"When change is happening very rapidly, the past is no longer a guide to the future."
301 N. Mathews Ave., Urbana, IL 61801
Murugesu Sivapalan holds a B.S. in Civil Engineering (University of Ceylon 1975), M.Eng in Water Resources Engineering (Asian Institute of Technology Thailand 1977), and M.A. (1983) and Ph.D (1986) in Civil Engineering, with a major in hydrology, from Princeton University.
Between 1978 and 1981, Dr Sivapalan worked as a consulting civil engineer in Nigeria. During the period 1986-1988 he served as a Research Associate at Princeton University. He spent the next 17 years at the University of Western Australia, Perth, joining as a Lecturer and being promoted to full Professor in 1999. Dr Sivapalan has also served as Visiting Professor at the Technical University of Vienna, Austria, and the Technical University of Delft, The Netherlands. He joined the University of Illinois in 2005.
Dr. Sivapalan has taught undergraduate and graduate courses in watershed hydrology, engineering hydrology, stochastic hydrology and water resources engineering.
He is a member of the American Geophysical Union’s Surface Water Committee and the European Geophysical Society’s Catchment Hydrology Committee. Dr Sivapalan was the founding chair of the International Association of Hydrological Sciences’ (IAHS) Decade on Predictions in Ungauged Basins (PUB) initiative. He is a member of the editorial boards of several international journals and is the Executive Editor of the European Geophysical Union’s Hydrology and Earth System Sciences (HESS) journal.
Dr. Sivapalan has been elected a Fellow of the American Geophysical Union, a Fellow of the Australian Academy of Technological Sciences and Engineering, a Fellow of the Modeling and Simulation Society of Australia and New Zealand, and a Life Member of the International Water Academy. He is the recipient of the International Hydrology Prize from the International Associate of Hydrological Sciences, the Robert E. Horton Medal of the American Geophysical Union (2011), the European Geophysical Union’s John Dalton Medal, and the Biennial Medal (for Natural Systems) of the Modeling and Simulation Society of Australia and New Zealand. He has been awarded the Centenary Medal by the Australian Government “for service to Australian Society in Hydrology and Environmental Engineering.”

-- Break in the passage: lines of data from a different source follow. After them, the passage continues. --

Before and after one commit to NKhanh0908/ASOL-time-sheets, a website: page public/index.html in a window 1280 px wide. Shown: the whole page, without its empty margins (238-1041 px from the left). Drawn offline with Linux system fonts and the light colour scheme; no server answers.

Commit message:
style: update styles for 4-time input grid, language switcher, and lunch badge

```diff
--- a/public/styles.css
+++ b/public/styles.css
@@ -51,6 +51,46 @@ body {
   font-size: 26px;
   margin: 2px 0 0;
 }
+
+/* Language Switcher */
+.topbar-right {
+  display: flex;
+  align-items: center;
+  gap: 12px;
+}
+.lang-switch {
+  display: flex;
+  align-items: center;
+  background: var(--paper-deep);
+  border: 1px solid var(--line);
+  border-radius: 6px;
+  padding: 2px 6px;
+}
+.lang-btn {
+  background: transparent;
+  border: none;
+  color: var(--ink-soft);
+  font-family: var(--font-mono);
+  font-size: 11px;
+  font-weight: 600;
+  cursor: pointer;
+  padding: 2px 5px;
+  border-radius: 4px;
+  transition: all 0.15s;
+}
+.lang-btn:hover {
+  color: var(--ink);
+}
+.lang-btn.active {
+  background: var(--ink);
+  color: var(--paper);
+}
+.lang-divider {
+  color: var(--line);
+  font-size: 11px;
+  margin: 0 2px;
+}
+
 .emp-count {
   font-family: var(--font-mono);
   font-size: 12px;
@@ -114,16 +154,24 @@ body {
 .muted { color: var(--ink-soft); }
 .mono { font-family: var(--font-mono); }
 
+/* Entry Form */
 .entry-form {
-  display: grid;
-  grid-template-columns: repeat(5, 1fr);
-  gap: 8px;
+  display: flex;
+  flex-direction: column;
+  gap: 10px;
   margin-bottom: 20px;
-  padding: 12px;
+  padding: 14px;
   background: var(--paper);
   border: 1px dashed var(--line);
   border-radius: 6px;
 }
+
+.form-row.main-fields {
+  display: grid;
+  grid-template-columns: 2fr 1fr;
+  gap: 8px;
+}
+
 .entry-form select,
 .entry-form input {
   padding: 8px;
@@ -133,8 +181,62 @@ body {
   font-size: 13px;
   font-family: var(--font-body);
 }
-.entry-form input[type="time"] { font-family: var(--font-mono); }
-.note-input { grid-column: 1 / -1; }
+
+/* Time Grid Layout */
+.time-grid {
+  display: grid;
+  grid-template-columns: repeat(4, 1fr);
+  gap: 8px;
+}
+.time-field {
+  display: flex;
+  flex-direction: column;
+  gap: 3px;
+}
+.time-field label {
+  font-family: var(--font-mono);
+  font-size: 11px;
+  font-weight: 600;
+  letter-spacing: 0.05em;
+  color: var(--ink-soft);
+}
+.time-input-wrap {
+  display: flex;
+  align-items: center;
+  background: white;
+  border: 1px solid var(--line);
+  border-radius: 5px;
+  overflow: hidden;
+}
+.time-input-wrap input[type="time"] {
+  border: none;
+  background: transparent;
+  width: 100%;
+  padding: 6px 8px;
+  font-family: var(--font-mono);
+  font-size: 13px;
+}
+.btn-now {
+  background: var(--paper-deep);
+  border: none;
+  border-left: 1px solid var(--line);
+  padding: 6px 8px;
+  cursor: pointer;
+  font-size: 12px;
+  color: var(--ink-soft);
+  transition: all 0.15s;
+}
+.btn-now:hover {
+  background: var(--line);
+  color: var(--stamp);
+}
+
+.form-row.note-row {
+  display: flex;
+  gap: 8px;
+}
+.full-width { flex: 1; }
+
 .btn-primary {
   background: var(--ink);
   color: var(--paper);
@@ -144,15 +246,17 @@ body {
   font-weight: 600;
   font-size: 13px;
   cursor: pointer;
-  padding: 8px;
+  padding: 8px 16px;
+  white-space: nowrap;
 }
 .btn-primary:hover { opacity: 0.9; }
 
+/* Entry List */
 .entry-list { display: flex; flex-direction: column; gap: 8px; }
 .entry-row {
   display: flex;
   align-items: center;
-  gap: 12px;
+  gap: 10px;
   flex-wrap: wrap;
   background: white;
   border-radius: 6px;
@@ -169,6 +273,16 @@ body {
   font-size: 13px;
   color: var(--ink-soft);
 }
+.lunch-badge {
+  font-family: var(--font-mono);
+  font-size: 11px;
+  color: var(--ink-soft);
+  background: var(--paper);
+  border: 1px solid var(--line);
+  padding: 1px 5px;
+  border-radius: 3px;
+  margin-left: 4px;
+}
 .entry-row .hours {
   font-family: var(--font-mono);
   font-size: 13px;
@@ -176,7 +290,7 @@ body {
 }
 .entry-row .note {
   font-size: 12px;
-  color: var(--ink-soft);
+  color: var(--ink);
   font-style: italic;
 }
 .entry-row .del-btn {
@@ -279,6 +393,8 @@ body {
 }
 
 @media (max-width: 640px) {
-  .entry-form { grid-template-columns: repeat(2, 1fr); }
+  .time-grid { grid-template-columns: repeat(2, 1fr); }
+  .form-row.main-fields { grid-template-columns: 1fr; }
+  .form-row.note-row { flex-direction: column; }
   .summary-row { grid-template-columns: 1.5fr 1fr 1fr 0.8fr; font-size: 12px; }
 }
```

Dr. Sivapalan's research focuses on making predictions in ungaged basins. A basic aim of his research is to understand observed space-time variabilities of runoff processes at all scales, including their extremes, and to interpret these in terms of the underlying climate-soil-vegetation-topography interactions, including human impacts. A further aim is to investigate the interactions between runoff processes, and chemical and biological processes, and to develop new process-based models capable of making predictions of both water quantity and quality in ungaged basins, subject to natural and human-induced changes to climate and the landscape.